the air. I was somehow aware that this was not a planet with
a good safety record for Jews. I was born frozen with fear
of the specter that had permeated the world, that had generated
terror in the minds and hearts of all Jews everywhere, including
the ones I met when I first got here. I was the world's first
paranoid baby. And I've been scared of everything ever since."
These are serious themes, of course, and
Sobel's book sometimes lurches wildly — raising serious issues one moment, telling
jokes the next. His prose style reads as if the book were written
with him on amphetamines (it wasn't), and Sobel credits not
only Kerouac but also Zen Buddhism as a source for his method
of writing. As a college student, he wanted "to experiment
with nonstop, uncensored writing practice as a spiritual discipline,
a sort of mindfulness meditation on paper, using the practice
not to create something to be read or communicated, but merely
to become aware of thought processes."
After realizing that "99% of my output in

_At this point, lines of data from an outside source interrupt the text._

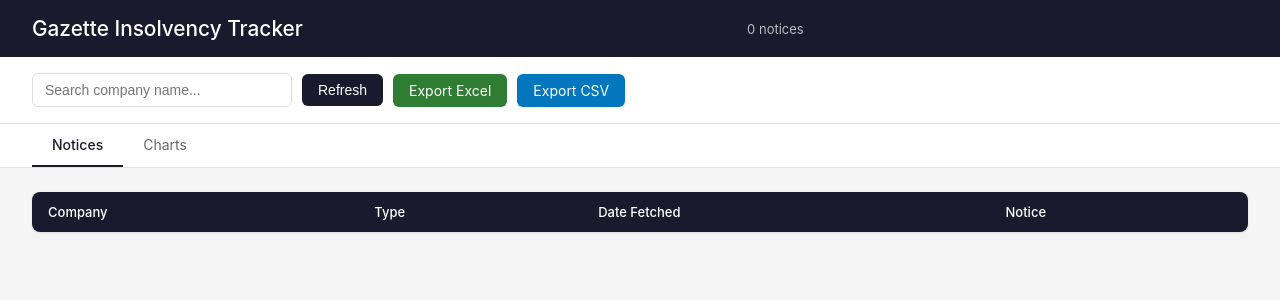
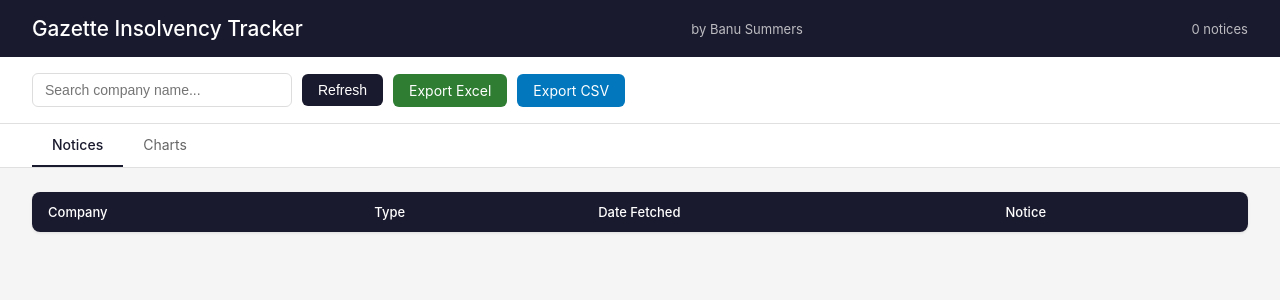
Before and after one commit to banuozelci82-cloud/gazette-tracker, a Flask app: page / in a window 1280 px wide. Shown: the top 300 px of the page. Run offline with Flask 3, Linux system fonts and the light colour scheme; data that the repository does not hold is empty.

Commit message:
Update index.html

```diff
--- a/templates/index.html
+++ b/templates/index.html
@@ -47,7 +47,7 @@
 <body>
 <header>
   <h1>Gazette Insolvency Tracker</h1>
-  <span id="total" style="font-size:13px; opacity:0.7;">by Banu Summers</span>
+  <span style="font-size:13px; opacity:0.7;">by Banu Summers</span>
  <span id="total" style="font-size:13px; opacity:0.7;"></span>
 </header>
 <div class="toolbar">
```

that mode was drivel," Sobel became more serious about
integrating artistic and spiritual practice, a process that
culminated in the book, course and magazine titled Wild
Heart Dancing. As
he put it: "Whether one is letting oneself go into a cathartic,
wild dance; singing songs and sounds full out from a surrendered
heart; or writing or painting with unbridled abandon and freedom,
the principle is always the same: The arts are an exquisite
vehicle for exploring the fundamental spiritual fact of life — that
in any given moment, we have the capacity to drop, or step
aside from, the narrow, limited, me-oriented personality and
allow a deeper, mysterious expression to pass through us, one
that moves way beyond mere 'self-expression' in that it emerges
from an inner well that is interconnected and one with the
Whole of existence. It is our true originality and vision,
our unique piece of the cosmic puzzle that is our responsibility
and mission to contribute."
These days, Sobel has stopped going to
(and leading) retreats and self-help seminars. He's focused
on his writing and on his music. A classically trained pianist,
he has a degree in musicology from the University of Virginia.
And now, he is concentrating on introducing his unique blend
of wit, spiritual search and "wild heart" creativity
to the Jewish audience. It remains to be seen whether the
Jewish book-reading public will warm to a book that treats
even the Holocaust with a caustic sense of humor, albeit
one that is redemptive in the end. Then again, as one of
Sobel's friends (who became the basis for a character in Minyan)
put it: "If
6,000 years of intense oppression, persecution, pogroms, Holocausts
and general all-around suffering doesn't give you a sense of
humor, what does?"
Jay Michaelson is an author,
contributing editor to the Forward newspaper, and the founder
of Nehirim, a national LGBT organization.